TASK DETAILS -
Word for word, give again the lines of the material below, from the one holding "install -r requirements.txt" to the last, with nothing added.

GIVEN INFORMATION -

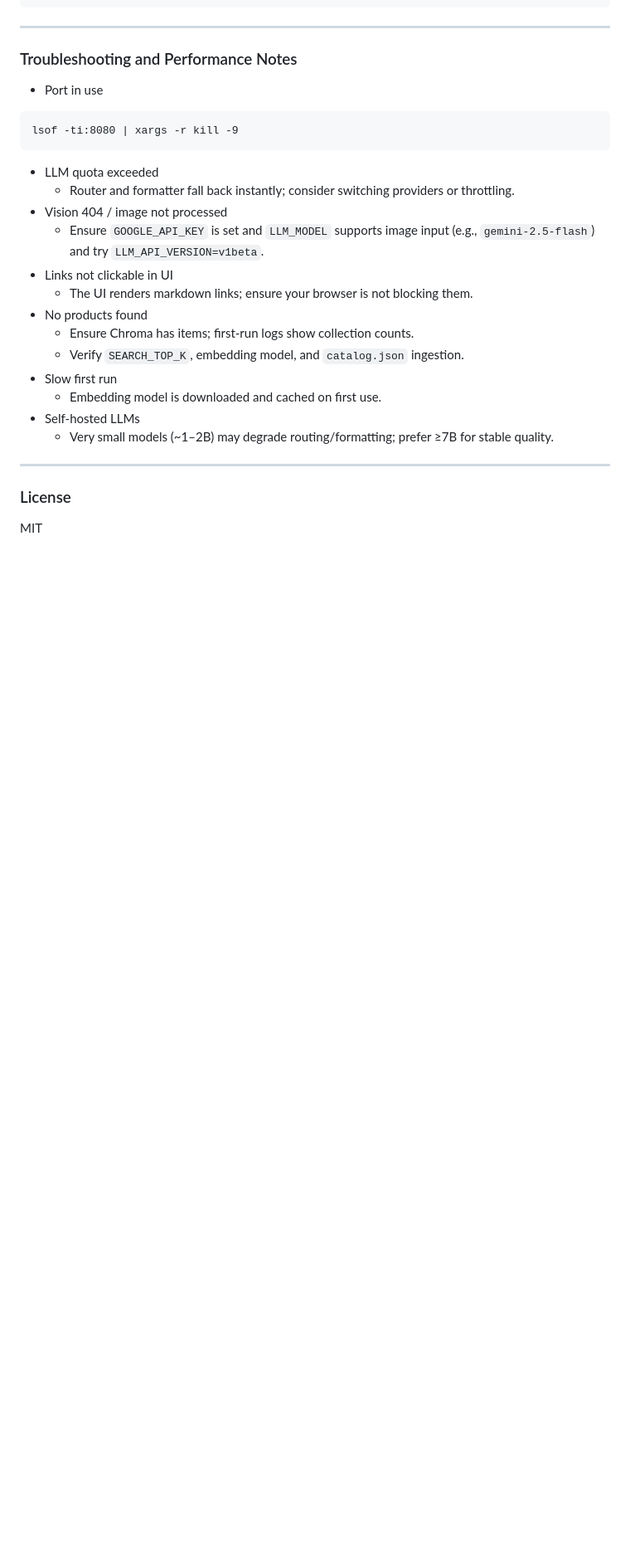
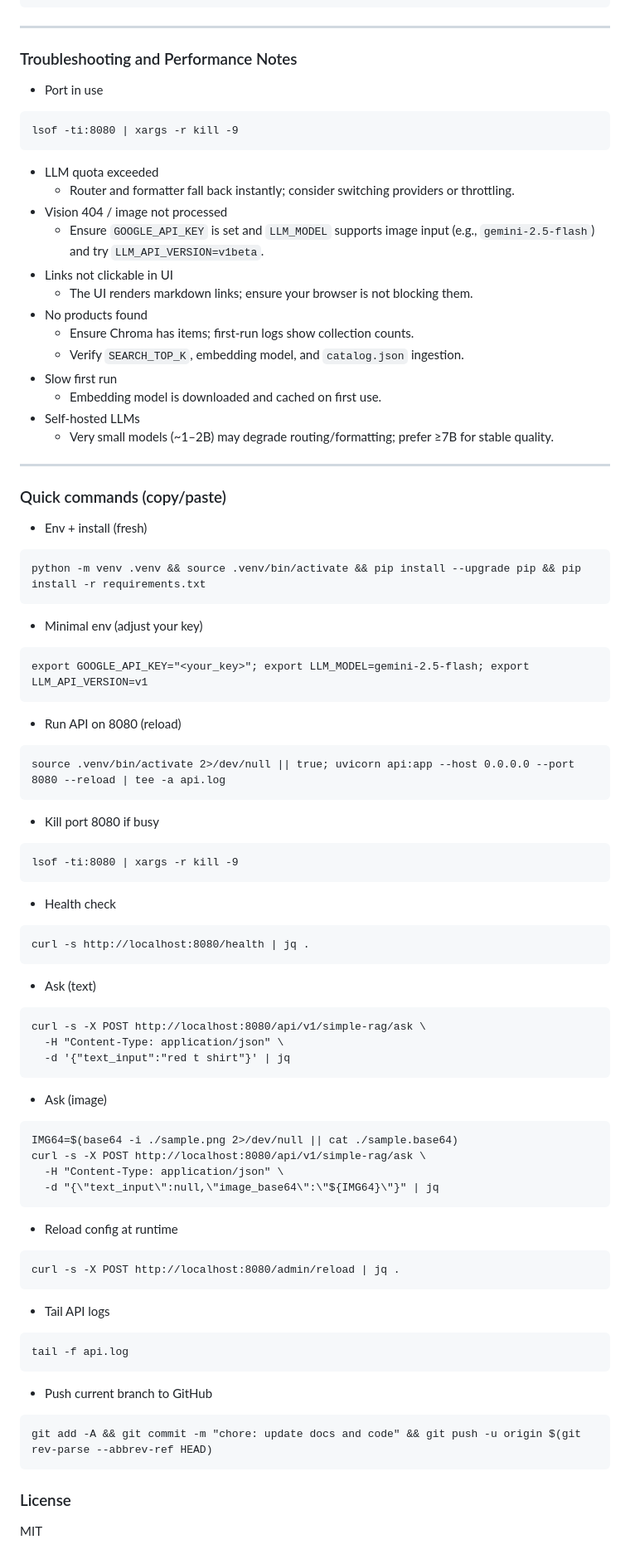
Before and after one commit to vivekprojects-GIT/Agentic-Ai-Ecommerce-Product-Recommendation, a Markdown page: README.md, the part around the change. Shown: that part at 83% size. Drawn GitHub-style; blank space fills up the shorter version.

Commit message:
docs: add Quick commands section (setup, run, test, logs, git)

````diff
--- a/README.md
+++ b/README.md
@@ -350,6 +350,63 @@ lsof -ti:8080 | xargs -r kill -9
 
 ---
 
+### Quick commands (copy/paste)
+
+- Env + install (fresh)
+```
+python -m venv .venv && source .venv/bin/activate && pip install --upgrade pip && pip install -r requirements.txt
+```
+
+- Minimal env (adjust your key)
+```
+export GOOGLE_API_KEY="<your_key>"; export LLM_MODEL=gemini-2.5-flash; export LLM_API_VERSION=v1
+```
+
+- Run API on 8080 (reload)
+```
+source .venv/bin/activate 2>/dev/null || true; uvicorn api:app --host 0.0.0.0 --port 8080 --reload | tee -a api.log
+```
+
+- Kill port 8080 if busy
+```
+lsof -ti:8080 | xargs -r kill -9
+```
+
+- Health check
+```
+curl -s http://localhost:8080/health | jq .
+```
+
+- Ask (text)
+```
+curl -s -X POST http://localhost:8080/api/v1/simple-rag/ask \
+  -H "Content-Type: application/json" \
+  -d '{"text_input":"red t shirt"}' | jq
+```
+
+- Ask (image)
+```
+IMG64=$(base64 -i ./sample.png 2>/dev/null || cat ./sample.base64)
+curl -s -X POST http://localhost:8080/api/v1/simple-rag/ask \
+  -H "Content-Type: application/json" \
+  -d "{\"text_input\":null,\"image_base64\":\"${IMG64}\"}" | jq
+```
+
+- Reload config at runtime
+```
+curl -s -X POST http://localhost:8080/admin/reload | jq .
+```
+
+- Tail API logs
+```
+tail -f api.log
+```
+
+- Push current branch to GitHub
+```
+git add -A && git commit -m "chore: update docs and code" && git push -u origin $(git rev-parse --abbrev-ref HEAD)
+```
+
 ### License
 
 MIT
````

PROBLEM SOLUTION -
+python -m venv .venv && source .venv/bin/activate && pip install --upgrade pip && pip install -r requirements.txt
+```
+
+- Minimal env (adjust your key)
+```
+export GOOGLE_API_KEY="<your_key>"; export LLM_MODEL=gemini-2.5-flash; export LLM_API_VERSION=v1
+```
+
+- Run API on 8080 (reload)
+```
+source .venv/bin/activate 2>/dev/null || true; uvicorn api:app --host 0.0.0.0 --port 8080 --reload | tee -a api.log
+```
+
+- Kill port 8080 if busy
+```
+lsof -ti:8080 | xargs -r kill -9
+```
+
+- Health check
+```
+curl -s http://localhost:8080/health | jq .
+```
+
+- Ask (text)
+```
+curl -s -X POST http://localhost:8080/api/v1/simple-rag/ask \
+  -H "Content-Type: application/json" \
+  -d '{"text_input":"red t shirt"}' | jq
+```
+
+- Ask (image)
+```
+IMG64=$(base64 -i ./sample.png 2>/dev/null || cat ./sample.base64)
+curl -s -X POST http://localhost:8080/api/v1/simple-rag/ask \
+  -H "Content-Type: application/json" \
+  -d "{\"text_input\":null,\"image_base64\":\"${IMG64}\"}" | jq
+```
+
+- Reload config at runtime
+```
+curl -s -X POST http://localhost:8080/admin/reload | jq .
+```
+
+- Tail API logs
+```
+tail -f api.log
+```
+
+- Push current branch to GitHub
+```
+git add -A && git commit -m "chore: update docs and code" && git push -u origin $(git rev-parse --abbrev-ref HEAD)
+```
+
 ### License
 
 MIT
````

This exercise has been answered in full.